a. Wait 30 minutes to be served
b. Friendly assistant (speaks only a very little English)- OK
c. Explain my needs – business use, lots of international calls etc., give permission for them to take as much from my account or from my Master card they need to cover my bills.
d. Walk out with Sim card
e. 2 hours later active.
2. All contracts, letters and bills in German
3. Cannot set up my answer phone - do not understand German (I speak Dutch and English but these are not options)
4. Visit website – no website in any other language than German
5. Get help - someone calls and I am given a special number, obtain the option for my outgoing answer phone message in English!
6. (Two weeks later) phone service stops working – German message, don’t understand it – get help. Message says “Use another phone to call this number.”
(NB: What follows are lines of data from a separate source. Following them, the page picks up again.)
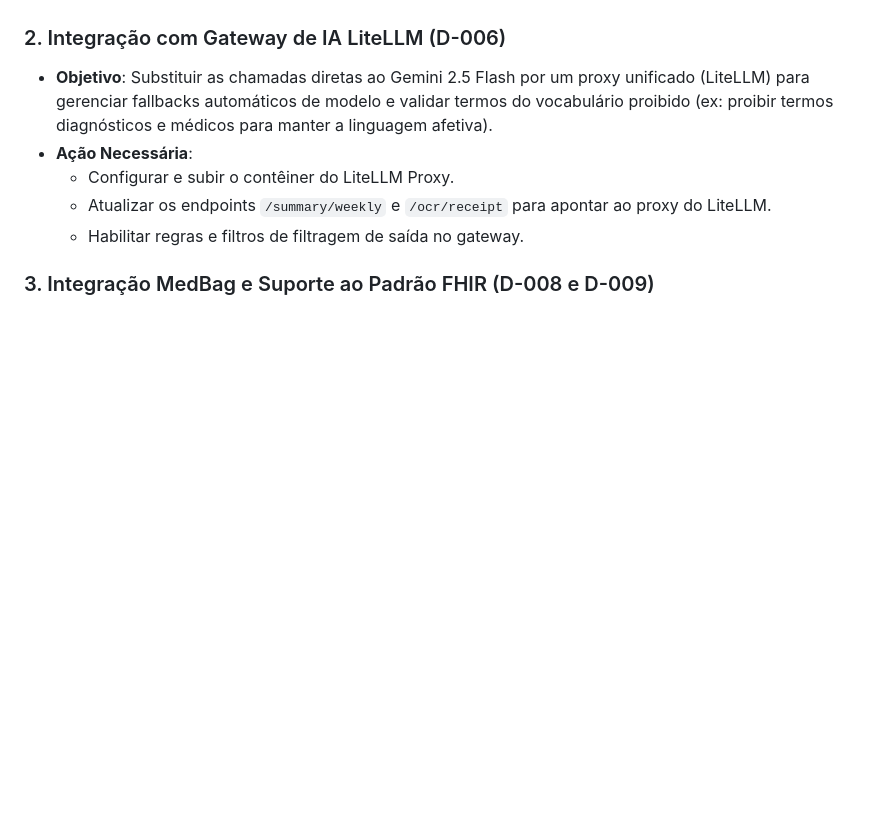
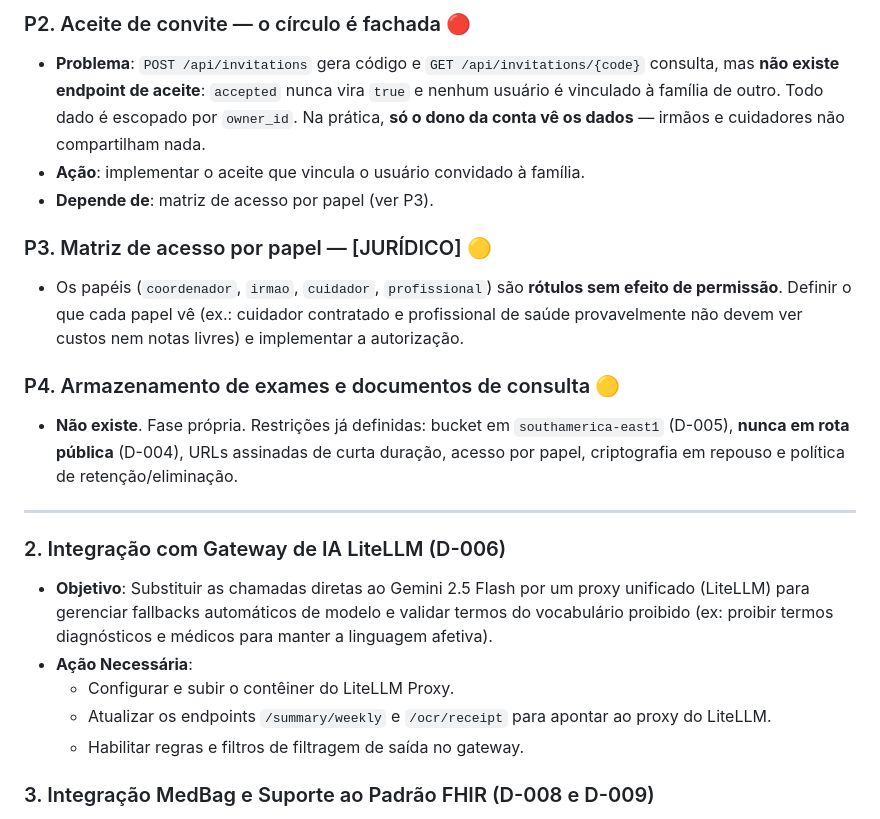
Before and after one commit to joaoschaun33-cloud/Amparai, a Markdown page: PENDENCIAS.md, the part around one of its changes. GitHub-like rendering; blank space fills up the shorter version.

```diff
--- a/PENDENCIAS.md
+++ b/PENDENCIAS.md
@@ -29,3 +78,23 @@ Este documento lista as pendências técnicas, blockers de release e tarefas map
+### P2. Aceite de convite — o círculo é fachada 🔴
+* **Problema**: `POST /api/invitations` gera código e `GET /api/invitations/{code}` consulta,
+  mas **não existe endpoint de aceite**: `accepted` nunca vira `true` e nenhum usuário é
+  vinculado à família de outro. Todo dado é escopado por `owner_id`. Na prática,
+  **só o dono da conta vê os dados** — irmãos e cuidadores não compartilham nada.
+* **Ação**: implementar o aceite que vincula o usuário convidado à família.
+* **Depende de**: matriz de acesso por papel (ver P3).
+
+### P3. Matriz de acesso por papel — [JURÍDICO] 🟡
+* Os papéis (`coordenador`, `irmao`, `cuidador`, `profissional`) são **rótulos sem efeito
+  de permissão**. Definir o que cada papel vê (ex.: cuidador contratado e profissional de
+  saúde provavelmente não devem ver custos nem notas livres) e implementar a autorização.
+
+### P4. Armazenamento de exames e documentos de consulta 🟡
+* **Não existe**. Fase própria. Restrições já definidas: bucket em `southamerica-east1`
+  (D-005), **nunca em rota pública** (D-004), URLs assinadas de curta duração, acesso por
+  papel, criptografia em repouso e política de retenção/eliminação.
+
+---
+
 ### 2. Integração com Gateway de IA LiteLLM (D-006)
 * **Objetivo**: Substituir as chamadas diretas ao Gemini 2.5 Flash por um proxy unificado (LiteLLM) para gerenciar fallbacks automáticos de modelo e validar termos do vocabulário proibido (ex: proibir termos diagnósticos e médicos para manter a linguagem afetiva).
 * **Ação Necessária**:
```
Also changed, not shown: other parts of PENDENCIAS.md (+49 -0 lines), LGPD_INVENTARIO_DADOS.md (added, +144 -0 lines).
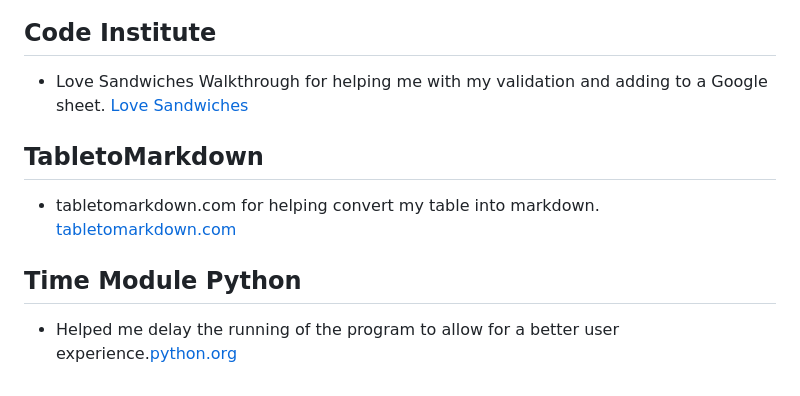
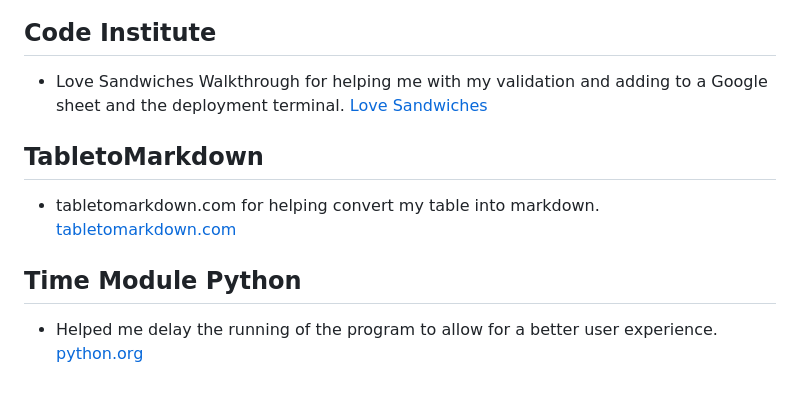
Before and after one commit to codybradbury05/PP3-Bonus-Calculator, a Markdown page: README.md, the part around the change. GitHub-like rendering.

```diff
--- a/README.md
+++ b/README.md
@@ -190,7 +190,7 @@ In the future I would be able to add the following:
 
 ## Code Institute
 
-- Love Sandwiches Walkthrough for helping me with my validation and adding to a Google sheet. [Love Sandwiches](https://github.com/Code-Institute-Solutions/love-sandwiches-p5-sourcecode)
+- Love Sandwiches Walkthrough for helping me with my validation and adding to a Google sheet and the deployment terminal. [Love Sandwiches](https://github.com/Code-Institute-Solutions/love-sandwiches-p5-sourcecode)
 
 ## TabletoMarkdown
 
@@ -198,4 +198,4 @@ In the future I would be able to add the following:
 
 ## Time Module Python
 
-- Helped me delay the running of the program to allow for a better user experience.[python.org](https://docs.python.org/3/library/time.html)
+- Helped me delay the running of the program to allow for a better user experience. [python.org](https://docs.python.org/3/library/time.html)
```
a. My German friend calls the number : they refuse to speak to her because she is not me!
b. We ask for English customer support – not an option!
c. A colleague then calls telling that I do not speak German so please speak to talk to them instead, eventually they agree.
d. Phone is cut off because I have spent 260EUR on international calls, Remedy:
i. I must go to a post office and pay in 260EUR in cash
ii. Obtain a receipt
iii. Fax the receipt to a special number
iv. Phone will be re-connected
e. Go to bank - obtain cash
f. Go to T-Mobile shop to pay in cash and to tell them to increase my credit.
i. No one speaks English
ii. Cannot pay my bill in the shop – must go to Post Office
g. Find Post office – pay in cash – must pay 8EURs extra for paying in cash
h. Send Fax and letter
i. Phone re-connected quickly – but for how long?
It seems incredible to me that such a high technology company cannot contact the customer prior to their credit limit being reached, that they cannot inform the customer in advance what their credit limit is! That customer’s cannot pay in money in their own shops!
Proximus (covering a client base of a fraction of the size of T-Mobile) has customer service and a website in four languages, it has shops in every town that are open right through the day, they will take your money and they treat you with respect. + their technological options seem way ahead of T-Mobile re their answerpohne (T-Mobile have no delete message, save message or auto dial caller options.
I am NOT a typical Brit that expects everyone to speak English, but I have just arrived in Germany and have not yet had time to learn the language and I cannot believe that there are no other people living Germany that do not speak German either?

I think we should invent an award for the worst business process ever - any contenders?

2016-11-17T08:25:41+00:004 Comments